Yoga is a vehicle for integrating and communicating some of the values and “ways of living” that are not just meaningful to me… I live the way I do because it brought me back to life. Walking hand in hand with others who are on their own journey of sobriety or disordered eating, it never ceases to amaze me how yoga has application to literally anything that life could throw at us. Lately the conversations I’ve been having are coming back to this theme of hypercritical self reflection. Perfectionism was formerly a deadly roadmap I used to navigate my day to day. I could not win, no matter what I did, and I tried everything to please the inner critic that ruled my mind.
It breaks my heart to hear others deal with similar internal harassment. And, at least for me, it was harassment. I was berated day in and day out by a chronically discontent, self parenting voice. When I got into recovery, it was very clear to me that if I was going to be sober and aim to take care of myself, I was going to have to make friends with my head. Picture trying to befriend a sadistic tyrant, my task of self reconciliation was going to be the undertaking of epic proportions.

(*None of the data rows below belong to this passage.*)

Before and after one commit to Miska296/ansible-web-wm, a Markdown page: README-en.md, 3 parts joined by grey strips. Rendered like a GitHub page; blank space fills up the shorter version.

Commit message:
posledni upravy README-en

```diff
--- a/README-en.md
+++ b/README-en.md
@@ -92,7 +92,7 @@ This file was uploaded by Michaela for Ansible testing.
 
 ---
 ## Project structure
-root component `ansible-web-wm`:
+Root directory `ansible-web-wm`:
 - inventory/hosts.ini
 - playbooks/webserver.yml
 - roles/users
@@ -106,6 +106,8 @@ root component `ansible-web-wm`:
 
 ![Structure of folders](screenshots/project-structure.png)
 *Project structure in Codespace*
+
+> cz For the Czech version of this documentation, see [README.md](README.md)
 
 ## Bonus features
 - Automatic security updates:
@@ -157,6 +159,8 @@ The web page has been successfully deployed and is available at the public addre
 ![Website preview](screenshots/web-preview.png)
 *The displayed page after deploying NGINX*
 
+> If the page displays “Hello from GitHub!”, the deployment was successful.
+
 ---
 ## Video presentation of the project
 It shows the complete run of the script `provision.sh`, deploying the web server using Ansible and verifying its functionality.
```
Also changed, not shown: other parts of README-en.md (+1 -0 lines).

Initially, I tried anything that was suggested to me. I stuck post it notes with affirmations and quotes all over my mirrors and in my cars. I said mantras, prayed, tapped, and meditated. I didn’t find anything that helped me to instantly or permanently eradicate the angry voice inside my head.
What does yoga say about the inner critic?
“Yoga is the process of cleaning the mind and whatever is blocking the inner light – the part of you that doesn’t need to be fixed, controlled or perfected.” (Yoga Journal, 2011). Yoga believes that within each of us is an eternal divine (capital “S”) “Self” and a temporary human (lowercase “s”) “self”. Our “Self” is not subject to criticism, it sits above and transcends that which can be judged, but our impermanent “self” is the part of us where judgment, fear, shame and resistance would come from.
When I am able to recognize which part of me, my thoughts are coming from, I am able to differentiate whether my thoughts are better saved for further contemplation or better left to drift along out of my consciousness. Yoga shares that we have something like clouds in our minds that can make our true understanding of ourself difficult. Two of these clouds (or “kleshas” in Sanskrit) are “avidya” (false understanding) and “asmita” (false identification). In order to connect to our divinity, our God-conscious “Self”, we must continue to practice filtering and sifting through the mental clouds that can keep us stuck in “self.”
This awareness has made a huge difference for me and how I pay attention and validate my own thinking. Knowing that thousands of years ago a philosophical outline was created to assist me in navigating the way towards awareness of my connectivity to the eternal brings me comfort and resolve that I am not alone in this sacred journey.
How have you handled your inner critic? Any tips, readings, or exercises that have helped you on your way?
Take good care,